May 16, 2003
Contact: Ward Mullens

Kirkpatrick asks Senate Subcommittee to support across-the-board cuts

YPSILANTI - Differential cuts for state universities make little sense and are poor public policy, Eastern Michigan University President Samuel A. Kirkpatrick told legislators today in Ann Arbor.

Speaking before the Senate Subcommittee on Higher Education Appropriations, Kirkpatrick echoed the majority of state university presidents in urging the Senate to support Governor Granholm’s recommendation for a 6.74 percent across-the-board reduction.

Kirkpatrick told the committee that House Bill 4396 arbitrarily awards financial relief to six institutions, purportedly based on enrollment growth, while ignoring enrollment growth at nine other universities, three of which were already in the “under funded category” based on their per student floor funding.

“There is simply no rational explanation for this distribution,” Kirkpatrick said. “How can one institution receive $3,629 for each of 238 new students while EMU receives no relief for 254 new students?”

Sen. Deborah Cherry, D-Burton, told Kirkpatrick she appreciated his candor and agreed that “pitting our universities against one another does little to advance the cause of higher education.”

Kirkpatrick said the current inequitable funding problems were the result of decades of financing higher education by politics not policy, exacerbated by the addition of the tier system. “The tier system is contrary to the basic principle that all Michigan students should receive equitable funding for their post-secondary education regardless of the institution they choose to attend.”

Acknowledging that a differential funding model might be appropriate for Michigan’s three research institutions (University of Michigan-Ann Arbor, Michigan State University and Wayne State University), Kirkpatrick said he would advocate that a single per-student allocation, similar to that used in K-12 funding, be established.

“This is a serious public policy issue that the University presidents and the legislature will need work together on once we’ve weathered the current budget storm,” he said. “Our goal today is to make sure that we don’t mortgage Michigan’s economic future but cutting higher education any further than the 6.74 percent recommended by the Governor.”

All five of the University presidents testifying before the Subcommittee today addressed the economic impact of higher education on the state.
Citing a recent study by the university Investment Commission, a broad-based independent task force of state business leaders, that found that for every dollar the state invests in higher education, universities return $26, Kirkpatrick said that for institutions like Eastern Michigan University, the return on investment is even higher. A separate economic impact study showed, “EMU’s total impact on the Michigan economy of $2.8 billion for the 2002 fiscal year reflects a return of $30 for each dollar received from the state.”

Kirkpatrick told legislators that the proposed cut would have serious consequences. “In addition to the proposed $8.7 million reduction to EMU in state appropriations, the university faces nearly $10 million in unavoidable cost increases for previously negotiated labor contracts, health care, financial aid and unfunded state mandates.
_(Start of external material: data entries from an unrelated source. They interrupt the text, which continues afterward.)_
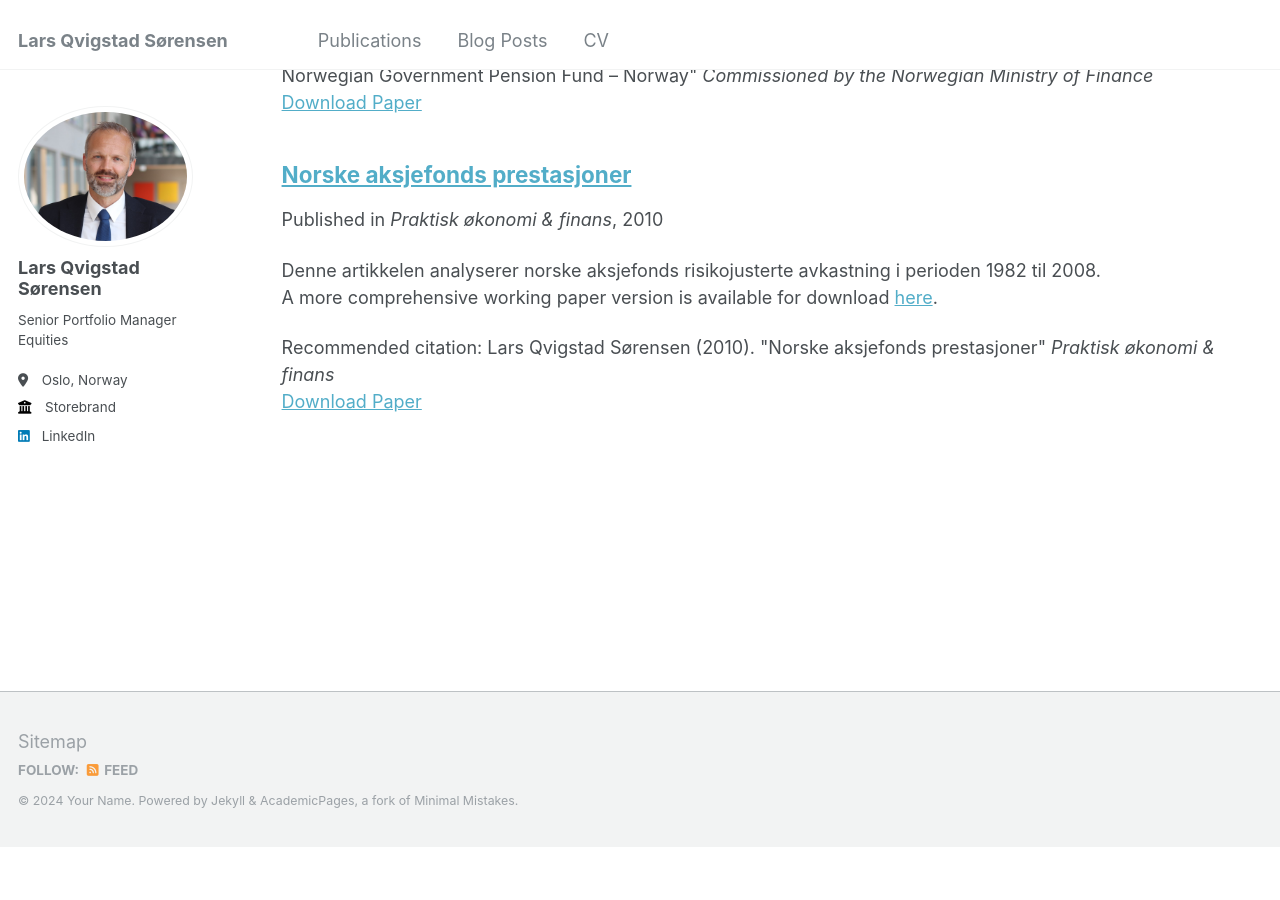
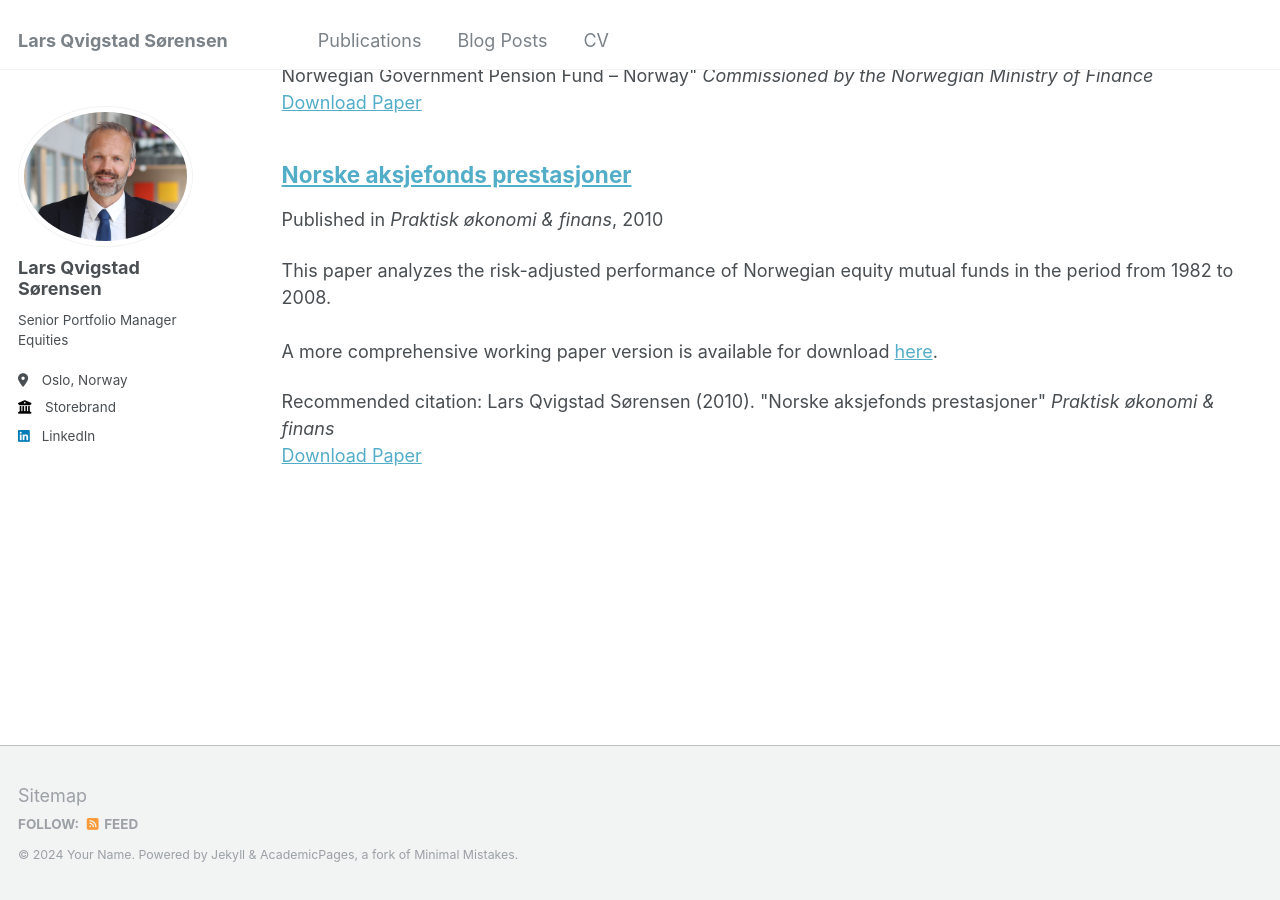
Before and after one commit to lars-qvigstad-sorensen/lars-qvigstad-sorensen.github.io, a Jekyll site: the page built from _pages/publications.md, in a window 1280 px wide and 900 px high, scrolled down 887 px. Built offline with Jekyll 4.4.1, drawn with Linux system fonts in a browser that asks for light colours; before the commit the page ends 1733 px from its top, so only the background shows below that.

Commit message:
Update 2010-07-norske-aksjefond.md

```diff
--- a/_publications/2010-07-norske-aksjefond.md
+++ b/_publications/2010-07-norske-aksjefond.md
@@ -2,7 +2,7 @@
 title: "Norske aksjefonds prestasjoner"
 collection: publications
 permalink: /publication/2010-07-norske-aksjefond
-excerpt: 'Denne artikkelen analyserer norske aksjefonds risikojusterte avkastning i perioden 1982 til 2008.<br />A more comprehensive working paper version is available for download [here](https://papers.ssrn.com/sol3/papers.cfm?abstract_id=1488745).'
+excerpt: 'This paper analyzes the risk-adjusted performance of Norwegian equity mutual funds in the period from 1982 to 2008.<br /><br />A more comprehensive working paper version is available for download [here](https://papers.ssrn.com/sol3/papers.cfm?abstract_id=1488745).'
 date: 2010-07-02
 venue: 'Praktisk økonomi & finans'
 paperurl: 'https://doi.org/10.18261/ISSN1504-2871-2010-02-10'
```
One unfunded mandate, a required payment to the Michigan Public Schools Employee Retirement System, has increased more than 100 percent since 1998.”

Kirkpatrick said that the University is addressing the budget reductions through a number of strategies including: controlling expenditures and generating new revenues; seeking contract revisions and efficiencies from labor unions; consolidating services; restricting travel and overtime; freezing vacant positions; and eliminating programs and positions.”

“Our first priority will be to protect the quality of our academic product,” he said. “But there is no avoiding the fact that class sizes will increase, services will be diminished and there will be fewer employees doing more work.”

Kirkpatrick’s comments that the University was able to absorb some of this year’s cuts because it “saw the train wreck coming” and kept funds in reserve, drew a chuckle from the panel and comments from Sen. Mike Prusi, D-Ishpeming, who asked the president to please let the legislature know if sees another wreck coming.

EMU’s commitment to accessibility and affordability may be stretched, but will not be broken, during these challenging times, Kirkpatrick said. “More than half of our students, nearly 52 percent, receive more than $100 million in financial aid of some type. Since 2001, our financial aid budget has increased 68 percent. As currently projected, 16 percent of our tuition and fees for Fiscal ’04 will go directly back to students through campus-based financial aid.”

“It’s important to keep the doors to a college education open to all Michigan citizens. Shrinking state supports puts a heavy burden on our most neediest students, many of whom attend EMU.”

Eastern Michigan University is a comprehensive metropolitan university serving urban and suburban students through programs in the arts, sciences and professions. Eastern Michigan University prepares students with the intellectual tools and practical experiences to succeed in their careers and lives, and to be good citizens.